Now, as a business, you can try the old school, brute-force method of focusing solely on outbound sales to generate revenue—and it does work. But in all honestly, this method is directly in line with the “working harder and not smarter” mentality, and it is guaranteed to lead to burnout of the team over time. There is the misconception that marketing equals huge expense, but that simply isn’t true; there is a significant amount of marketing that could be completed with zero budgeting dollars spent (just effort). We’ve already covered that in previous articles: Social Media and Online Forums, Hidden Gems of Customer Insight, The Importance of Testing in Marketing Campaigns, How To Develop A Social Media Marketing Strategy For Your Business and will continue to cover that down the road, but today we’ll talk about how to put a focus on marketing to boost overall corporate performance and morale.
A phrase we use quite frequently is “what gets measured, gets done”… However, we are also firm believers that if you really want something to be done, make sure everyone knows how a team is performing. With most organizations, this is done on a daily basis with respect to sales, as sales numbers are typically reported across the business in dashboards, update emails, and meetings. Yet, with respect to marketing, this almost never happens, and in most cases, no one knows how the company is performing from a marketing perspective. I’m reminded of my time with HubSpot. As a company, not only did they focus equally on sales and marketing performance, but they also adopted the terminology “Smarketing,” frequently combining sales and marketing in corporate communications and meetings. This ensured that both teams were on the same page and also gave everyone the sense of pride that they were all moving forward in the right direction as one team and company. In this vein, we always recommend to our clients to put the marketing team’s performance on a pedestal alongside sales.
At the very core of this, we recommend sharing at a minimum: website performance and lead performance, along with email and social media community growth on a weekly or monthly basis, paired alongside with trending data… But, these are the bare minimum and we always suggest tracking other items such as:
- Percentage of new vs returning visitors
- Average number of pages viewed
- Average time on site
- Most popular pages
- Social campaign performance
- Email marketing performance
- Pipeline generated from marketing
- Sales generated from marketing
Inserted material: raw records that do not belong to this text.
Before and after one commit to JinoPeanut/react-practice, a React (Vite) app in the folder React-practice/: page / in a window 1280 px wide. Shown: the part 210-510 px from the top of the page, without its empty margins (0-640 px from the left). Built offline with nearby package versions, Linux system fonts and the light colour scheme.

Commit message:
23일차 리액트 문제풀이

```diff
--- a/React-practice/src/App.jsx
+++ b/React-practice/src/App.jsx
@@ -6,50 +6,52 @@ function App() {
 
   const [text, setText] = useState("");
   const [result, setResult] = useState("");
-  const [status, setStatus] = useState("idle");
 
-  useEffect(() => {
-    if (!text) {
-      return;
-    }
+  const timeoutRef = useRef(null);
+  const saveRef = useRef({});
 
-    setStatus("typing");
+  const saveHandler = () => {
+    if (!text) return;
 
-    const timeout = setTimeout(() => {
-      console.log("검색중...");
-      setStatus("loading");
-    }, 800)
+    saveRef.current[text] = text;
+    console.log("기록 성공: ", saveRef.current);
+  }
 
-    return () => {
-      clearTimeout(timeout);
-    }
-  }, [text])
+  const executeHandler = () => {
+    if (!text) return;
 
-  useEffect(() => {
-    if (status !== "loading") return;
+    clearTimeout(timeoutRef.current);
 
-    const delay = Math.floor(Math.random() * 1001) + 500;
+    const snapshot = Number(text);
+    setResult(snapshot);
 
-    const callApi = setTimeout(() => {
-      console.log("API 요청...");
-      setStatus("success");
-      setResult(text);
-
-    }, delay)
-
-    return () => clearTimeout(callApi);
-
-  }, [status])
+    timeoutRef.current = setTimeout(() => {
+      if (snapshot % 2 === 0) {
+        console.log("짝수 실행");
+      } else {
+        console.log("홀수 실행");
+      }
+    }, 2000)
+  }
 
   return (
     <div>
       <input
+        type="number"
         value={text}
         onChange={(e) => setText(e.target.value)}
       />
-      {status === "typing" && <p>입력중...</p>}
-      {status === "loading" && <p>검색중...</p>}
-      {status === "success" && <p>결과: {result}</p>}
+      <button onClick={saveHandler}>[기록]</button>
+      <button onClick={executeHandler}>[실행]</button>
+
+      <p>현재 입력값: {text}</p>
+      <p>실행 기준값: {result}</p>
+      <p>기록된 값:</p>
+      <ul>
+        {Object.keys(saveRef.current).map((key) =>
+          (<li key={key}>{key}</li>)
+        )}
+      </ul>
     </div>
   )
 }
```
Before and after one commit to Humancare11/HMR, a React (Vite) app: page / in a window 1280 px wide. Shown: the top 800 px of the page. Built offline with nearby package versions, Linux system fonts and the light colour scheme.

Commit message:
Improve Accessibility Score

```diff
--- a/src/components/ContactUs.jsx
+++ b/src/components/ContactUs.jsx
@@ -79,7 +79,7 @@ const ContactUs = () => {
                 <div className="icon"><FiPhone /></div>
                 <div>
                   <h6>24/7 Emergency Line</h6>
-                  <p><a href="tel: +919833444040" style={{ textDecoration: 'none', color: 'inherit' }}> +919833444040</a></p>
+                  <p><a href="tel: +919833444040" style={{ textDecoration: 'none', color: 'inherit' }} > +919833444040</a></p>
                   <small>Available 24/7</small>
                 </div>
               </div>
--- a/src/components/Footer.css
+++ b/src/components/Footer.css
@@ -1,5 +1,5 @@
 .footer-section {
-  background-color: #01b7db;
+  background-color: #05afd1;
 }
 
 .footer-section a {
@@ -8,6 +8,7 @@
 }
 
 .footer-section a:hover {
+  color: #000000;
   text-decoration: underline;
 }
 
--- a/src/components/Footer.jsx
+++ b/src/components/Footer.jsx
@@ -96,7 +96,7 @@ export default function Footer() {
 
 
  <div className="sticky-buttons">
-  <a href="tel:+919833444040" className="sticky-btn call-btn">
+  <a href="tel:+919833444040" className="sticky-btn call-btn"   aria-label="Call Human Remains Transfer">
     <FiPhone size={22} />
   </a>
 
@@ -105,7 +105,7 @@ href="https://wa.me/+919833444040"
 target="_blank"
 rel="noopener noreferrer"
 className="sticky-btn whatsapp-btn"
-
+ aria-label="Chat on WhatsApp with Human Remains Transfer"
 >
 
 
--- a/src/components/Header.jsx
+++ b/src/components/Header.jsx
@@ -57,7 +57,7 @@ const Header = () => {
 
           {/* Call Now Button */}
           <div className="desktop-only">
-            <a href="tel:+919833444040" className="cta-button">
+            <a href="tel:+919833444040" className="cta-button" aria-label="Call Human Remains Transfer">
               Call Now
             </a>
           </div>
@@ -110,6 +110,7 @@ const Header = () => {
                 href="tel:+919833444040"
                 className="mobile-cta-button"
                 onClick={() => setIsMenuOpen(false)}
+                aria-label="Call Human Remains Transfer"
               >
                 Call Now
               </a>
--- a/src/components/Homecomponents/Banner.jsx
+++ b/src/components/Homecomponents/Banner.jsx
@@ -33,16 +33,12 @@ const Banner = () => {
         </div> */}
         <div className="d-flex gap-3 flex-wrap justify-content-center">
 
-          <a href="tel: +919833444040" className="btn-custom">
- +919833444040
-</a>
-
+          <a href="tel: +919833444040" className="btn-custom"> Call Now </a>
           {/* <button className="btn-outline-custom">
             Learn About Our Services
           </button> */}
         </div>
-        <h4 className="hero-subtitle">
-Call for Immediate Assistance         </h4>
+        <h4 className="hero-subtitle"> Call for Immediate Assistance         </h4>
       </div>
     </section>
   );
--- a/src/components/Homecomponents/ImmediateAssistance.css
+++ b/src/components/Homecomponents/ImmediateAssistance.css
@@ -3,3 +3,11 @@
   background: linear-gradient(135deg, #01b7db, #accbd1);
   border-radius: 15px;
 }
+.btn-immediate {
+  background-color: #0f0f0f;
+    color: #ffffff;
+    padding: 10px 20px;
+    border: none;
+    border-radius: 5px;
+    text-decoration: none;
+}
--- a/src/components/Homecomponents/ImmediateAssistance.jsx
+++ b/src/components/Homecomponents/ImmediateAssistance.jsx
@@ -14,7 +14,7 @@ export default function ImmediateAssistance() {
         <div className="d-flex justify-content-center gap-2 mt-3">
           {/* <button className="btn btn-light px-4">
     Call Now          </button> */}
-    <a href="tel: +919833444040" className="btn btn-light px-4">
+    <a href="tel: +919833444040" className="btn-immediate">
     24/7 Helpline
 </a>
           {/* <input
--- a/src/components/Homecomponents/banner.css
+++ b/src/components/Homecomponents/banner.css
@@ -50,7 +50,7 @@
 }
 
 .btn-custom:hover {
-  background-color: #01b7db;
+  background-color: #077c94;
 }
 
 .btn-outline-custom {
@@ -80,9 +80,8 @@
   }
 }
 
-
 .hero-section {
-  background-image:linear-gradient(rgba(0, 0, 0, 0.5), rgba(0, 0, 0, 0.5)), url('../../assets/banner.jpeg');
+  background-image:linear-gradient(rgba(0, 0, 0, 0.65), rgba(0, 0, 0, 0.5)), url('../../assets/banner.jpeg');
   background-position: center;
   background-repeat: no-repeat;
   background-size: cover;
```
Each and every one of these statistics provides some real insight to the marketing lifeblood of a company, and when combined with sales and trending data, they can truly lead to a deeper understanding of the real health of a business. Once you start measuring these data points, you can then try to find ways of continuous improvement to keep them moving in the right direction. Sharing these numbers publicly has an interesting side effect as well: it can boost morale … Again, thinking about HubSpot, one of the greatest things about sharing the numbers and trajectory is that it gave everyone a huge sense of pride in the business and was a large part of their culture: Why HubSpot Treats Its Culture as a Product. As a leader within your organization, give it a try and see how it affects the business… We can almost guarantee you’ll have a boost in corporate performance and morale.